Sammi Soutar, former business owner and investigative journalist, has taught creative writing and facilitated writers’ groups and roundtables. She is currently revising her first novel and tells me she keeps a copy of Around the Writer’s Block with her at all times.
But that’s not why I invited her to share this post with us. I invited her because she knows how the joy of writing can spin into a “fishtail around roadblocks that make the writing seem more an obstacle course than an occupation” and most importantly how to get through the obstacle course back to the joy.
For most of my writing life, I’ve had an uneasy relationship with my muse. Social media coined a phrase for this: “It’s complicated.” I go back and forth between the fear that “the end is nigh” and the hope that “the best is yet to come.”
Fear has ever been my biggest stumbling block. Over time, incessant chatter from Monkey Mind, my internal saboteur, convinced me that I wasn’t a writer, would never be a writer, wasn’t good enough, smart enough, knowledgeable enough, or had an adequate vocabulary… so I quit and let my writing voice grow silent. For thirty years.
When I picked up a notebook and pen again, necessity drove me. While on that silent road to nowhere, the absence of writing had begun to wear on my psyche. I knew that, despite a profitable business, something was missing in my life, something was missing in me.
I began to write creatively again, not all at once and not without fear, but gradually. Natalie Goldberg’s books on writing practice helped. The butterflies came and went, but I pressed on, largely because it felt a little like dying not to.
Several years of writing practice gave me the confidence to attempt a full-length novel. That delirious, first burst of creativity slowed to a crawl, but then I ran across another break-through writing book, Rosanne’s Around the Writer’s Block. What an epiphany! Writing needn’t be a life-or-death proposition. It could be fun, and fun in manageable chunks of 5, 10, or 15 minutes a day.
Play time? Yes, I can do that. Rewards? Great. I’ll go gangbusters for those little gold stars, chocolates and coins. Rewarding myself just for showing up and maybe getting a little work done sounded much more enticing than, “Your relevance is on the line!” which was what Monkey Mind whispered in my ear.
Every so often, and despite the encouragement of supportive peers and mentors, I still get hammered by self-doubt. A challenging scene can send me skidding into a fishtail around roadblocks that make the writing seem more an obstacle course than an occupation.
After an agonizing dry spell, I finished a scene in my nascent novel last week that had taxed my imagination and my fortitude for months. I wrote and rewrote, and every word felt wrong, out of sync, mediocre. Monkey Mind climbed back on my back and stayed there so long, I got saddle sores. What felt like a century went by and still, no pay dirt. I teetered on the edge of quitting, but instead, I pressed on. I practiced. I slogged, sometimes for hours, each day. I did this, with no apparent progress, for ten months. Ten! Nothing I set down looked like a keeper. Not. One. Word.
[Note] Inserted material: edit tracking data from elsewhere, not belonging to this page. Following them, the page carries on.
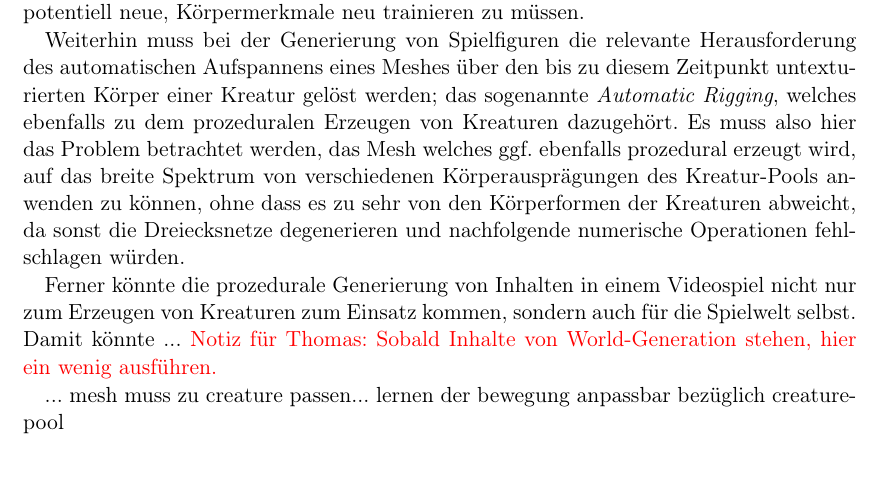
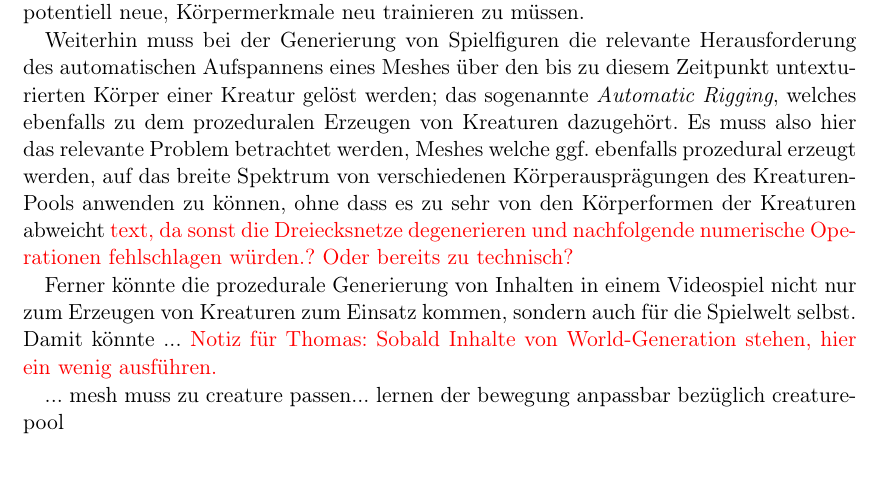
Before and after one commit to PG649-3D-RPG/Abschlussbericht, a LaTeX book (Abschlussbericht.tex, which reads chapters/01_Einleitung/01_Motivation_und_Problemstellung/01_Motivation_und_Problemstellung.tex): part of page 4 of 29, cut so that both start at the same text. Compiled offline with pdfLaTeX.

Commit message:
2 small fixes

```diff
--- a/chapters/01_Einleitung/01_Motivation_und_Problemstellung/01_Motivation_und_Problemstellung.tex
+++ b/chapters/01_Einleitung/01_Motivation_und_Problemstellung/01_Motivation_und_Problemstellung.tex
@@ -2,7 +2,7 @@
 
 Die prozedurale Generierung von NPCs sowie das Erlernen von Bewegungen und das Animieren dieser stellt heutzutage in der Videospielindustrie eine zentrale Herausforderung dar. Nicht nur müssen Kreaturen effizient und somit oftmals zur Laufzeit generiert werden, sondern es müssen auch die Animationen welche durch maschinelles Lernen erlernt werden, auf ein möglichst breites Spektrum an Kreaturen anwendbar sein. Dabei ist es also essentiell, dass das Training der Kreaturen möglichst generalisiert stattfindet, sodass bei der Kreatur-Generierung eine große, sich bei den Körpermerkmalen variierende Menge der Kreaturen erzeugt werden kann, wodurch weniger Einschränkungen für die Körpereigenschaften der NPCs aufkommen. Somit sollten also die Animationen auf einen möglichst breiten Pool von Kreaturen anwendbar sein, ohne für zufällig erzeugte, potentiell neue, Körpermerkmale neu trainieren zu müssen.
 
-Weiterhin muss bei der Generierung von Spielfiguren die relevante Herausforderung des automatischen Aufspannens eines Meshes über den bis zu diesem Zeitpunkt untexturierten Körper einer Kreatur gelöst werden; das sogenannte \textit{Automatic Rigging}, welches ebenfalls zu dem prozeduralen Erzeugen von Kreaturen dazugehört. Es muss also hier das Problem betrachtet werden, das Mesh welches ggf. ebenfalls prozedural erzeugt wird, auf das breite Spektrum von verschiedenen Körperausprägungen des Kreatur-Pools anwenden zu können, ohne dass es zu sehr von den Körperformen der Kreaturen abweicht, da sonst die Dreiecksnetze degenerieren und nachfolgende numerische Operationen fehlschlagen würden.
+Weiterhin muss bei der Generierung von Spielfiguren die relevante Herausforderung des automatischen Aufspannens eines Meshes über den bis zu diesem Zeitpunkt untexturierten Körper einer Kreatur gelöst werden; das sogenannte \textit{Automatic Rigging}, welches ebenfalls zu dem prozeduralen Erzeugen von Kreaturen dazugehört. Es muss also hier das relevante Problem betrachtet werden, Meshes welche ggf. ebenfalls prozedural erzeugt werden, auf das breite Spektrum von verschiedenen Körperausprägungen des Kreaturen-Pools anwenden zu können, ohne dass es zu sehr von den Körperformen der Kreaturen abweicht \textcolor{red}{text, da sonst die Dreiecksnetze degenerieren und nachfolgende numerische Operationen fehlschlagen würden.? Oder bereits zu technisch?}
 
 Ferner könnte die prozedurale Generierung von Inhalten in einem Videospiel nicht nur zum Erzeugen von Kreaturen zum Einsatz kommen, sondern auch für die Spielwelt selbst. Damit könnte ... \textcolor{red}{Notiz für Thomas: Sobald Inhalte von World-Generation stehen, hier ein wenig ausführen.}
 
```
Also changed, not shown: Abschlussbericht.pdf.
Desperate and despite lack of conviction that outlining might help — I’d outlined the entire novel and yet no magic had occurred — I drilled down further and outlined the scene that had stumped me, beat by excruciating beat. I showed up at the page and I tried to have a little faith in myself, even while that internal saboteur made fun of my misery. Practice, outlining and more practice, every damn day.
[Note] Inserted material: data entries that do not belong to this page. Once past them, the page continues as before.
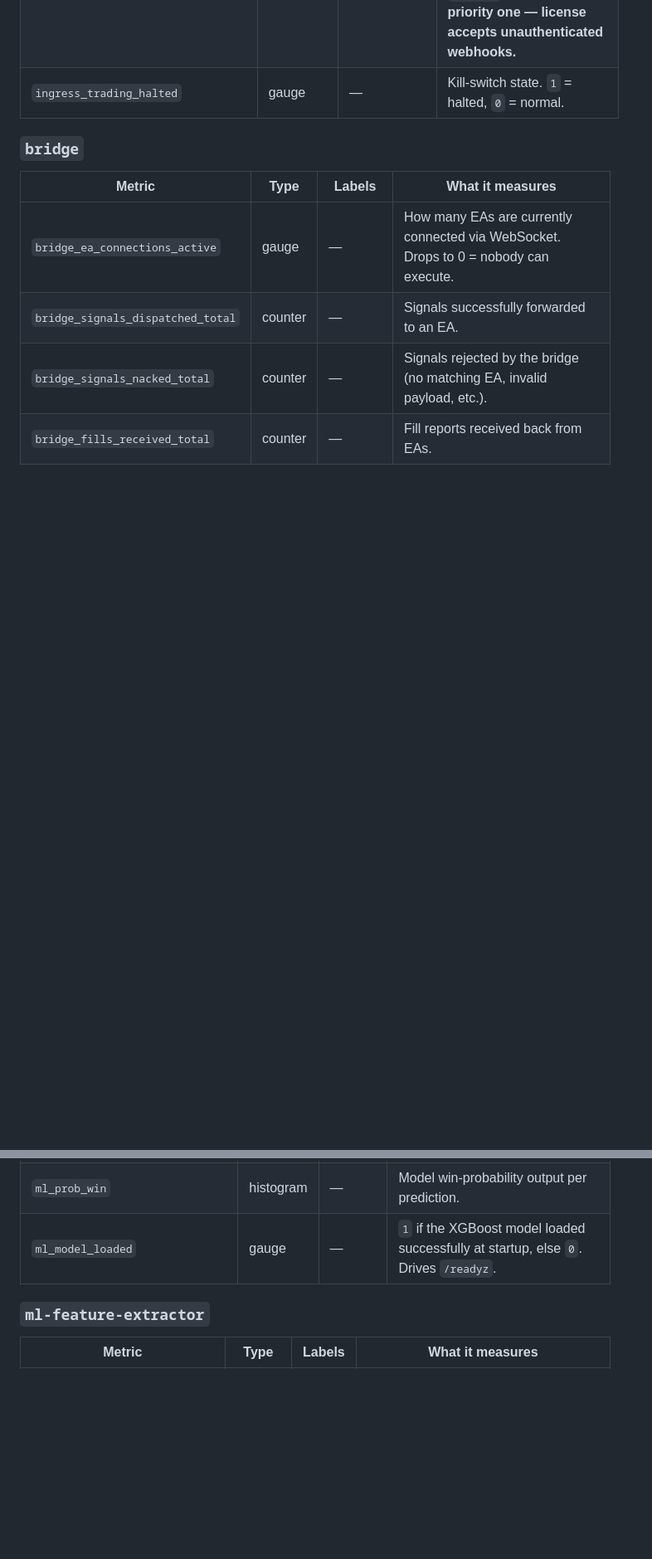
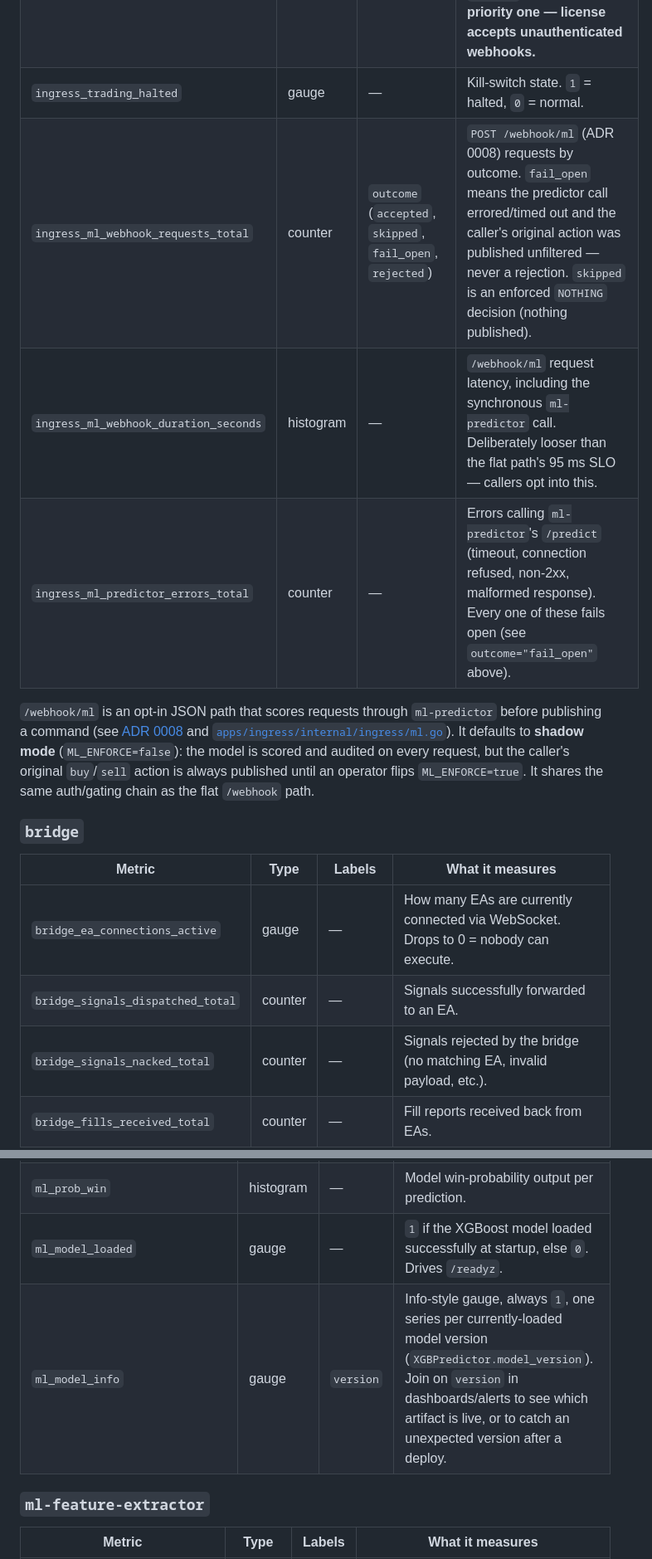
Before and after one commit to ninad-k/ExecRelay, a Markdown page: docs/observability.md, 2 parts joined by grey strips. Shown at 83% size. Drawn GitHub-style; blank space fills up the shorter version.

Commit message:
docs(observability): catalog ML pipeline metrics + /webhook/ml behavior
Add ml-predictor's ml_model_info gauge and ingress's ingress_ml_webhook_*
metrics (verified against apps/ml-predictor/app.py and
apps/ingress/internal/ingress/metrics.go) to the metrics catalog, and note
the /webhook/ml endpoint's shadow-mode default (ML_ENFORCE) where the doc
describes ingress behavior.

Co-Authored-By: Claude Fable 5 <noreply@anthropic.com>

```diff
--- a/docs/observability.md
+++ b/docs/observability.md
@@ -36,6 +36,17 @@ to scrape every app service plus:
 | `ingress_rejections_total` | counter | `reason` | Why webhooks were rejected. Values: `perimeter_rejected`, `rate_limit_exceeded`, `ip_not_allowed`, `timestamp_rejected`, `license_rejected`, `secret_rejected`, `signature_rejected`, `plan_limit_exceeded`, `exposure_limit_exceeded`, `trading_halted`. |
 | `ingress_license_config_warnings` | gauge | `license_id`, `issue` | Set by `AuditLicenses()` at startup + SIGHUP. `issue` is `no_auth`, `no_hmac`, `no_secret`, or `rotation_active`. **`no_auth` is the high-priority one — license accepts unauthenticated webhooks.** |
 | `ingress_trading_halted` | gauge | — | Kill-switch state. `1` = halted, `0` = normal. |
+| `ingress_ml_webhook_requests_total` | counter | `outcome` (`accepted`, `skipped`, `fail_open`, `rejected`) | `POST /webhook/ml` (ADR 0008) requests by outcome. `fail_open` means the predictor call errored/timed out and the caller's original action was published unfiltered — never a rejection. `skipped` is an enforced `NOTHING` decision (nothing published). |
+| `ingress_ml_webhook_duration_seconds` | histogram | — | `/webhook/ml` request latency, including the synchronous `ml-predictor` call. Deliberately looser than the flat path's 95 ms SLO — callers opt into this. |
+| `ingress_ml_predictor_errors_total` | counter | — | Errors calling `ml-predictor`'s `/predict` (timeout, connection refused, non-2xx, malformed response). Every one of these fails open (see `outcome="fail_open"` above). |
+
+`/webhook/ml` is an opt-in JSON path that scores requests through `ml-predictor`
+before publishing a command (see [ADR 0008](adr/0008-opt-in-json-ml-webhook-path.md)
+and [`apps/ingress/internal/ingress/ml.go`](../apps/ingress/internal/ingress/ml.go)).
+It defaults to **shadow mode** (`ML_ENFORCE=false`): the model is scored and
+audited on every request, but the caller's original `buy`/`sell` action is
+always published until an operator flips `ML_ENFORCE=true`. It shares the
+same auth/gating chain as the flat `/webhook` path.
 
 ### `bridge`
 
@@ -90,6 +101,7 @@ to scrape every app service plus:
 | `ml_prediction_latency_seconds` | histogram | — | Time spent scoring a single `/predict` request (off the event loop; see `apps/ml-predictor/app.py`). |
 | `ml_prob_win` | histogram | — | Model win-probability output per prediction. |
 | `ml_model_loaded` | gauge | — | `1` if the XGBoost model loaded successfully at startup, else `0`. Drives `/readyz`. |
+| `ml_model_info` | gauge | `version` | Info-style gauge, always `1`, one series per currently-loaded model version (`XGBPredictor.model_version`). Join on `version` in dashboards/alerts to see which artifact is live, or to catch an unexpected version after a deploy. |
 
 ### `ml-feature-extractor`
 
```
Also changed, not shown: other parts of docs/observability.md (+5 -0 lines).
Finally, the barricades and orange barrels disappeared. All the pieces of writing I’d found wanting began to coalesce. There were some keepers in that pile of steaming story after all. The fog cleared, the road beckoned, and I could practically hear that chirpy song from The Wizard of Oz movie, “You’re out of the woods, you’re out of the dark, you’re out of the night…”
Looking back, I realize it would have taken a lot less time to reach this breakthrough had I not fought so hard to avoid outlining. Now I know better. Trust the process. Let the words fall where they may and, sooner or later, even if much later, they will learn to fly in formation. I now have a finished scene and, indeed, a whole new chapter, to prove it.
When all else fails, when the Muse takes off for the Florida Keys and stays there on an extended vaycay, when your protagonist says, “Bite me,” and sulks in a corner, even if your antagonist gets in a snit and leaves to pursue a career makeover, the tools of writing practice, outlining, and a large pile of chocolate-covered peanuts will get you across the finish line.
Sammi Soutar is writing a humorous fantasy about a fairy godmother. Although she has never met her own fairy godmother, nor a common garden gnome for that matter, she says that once, while weeding in her garden, she fought a dragon who was impersonating a wild raspberry bush.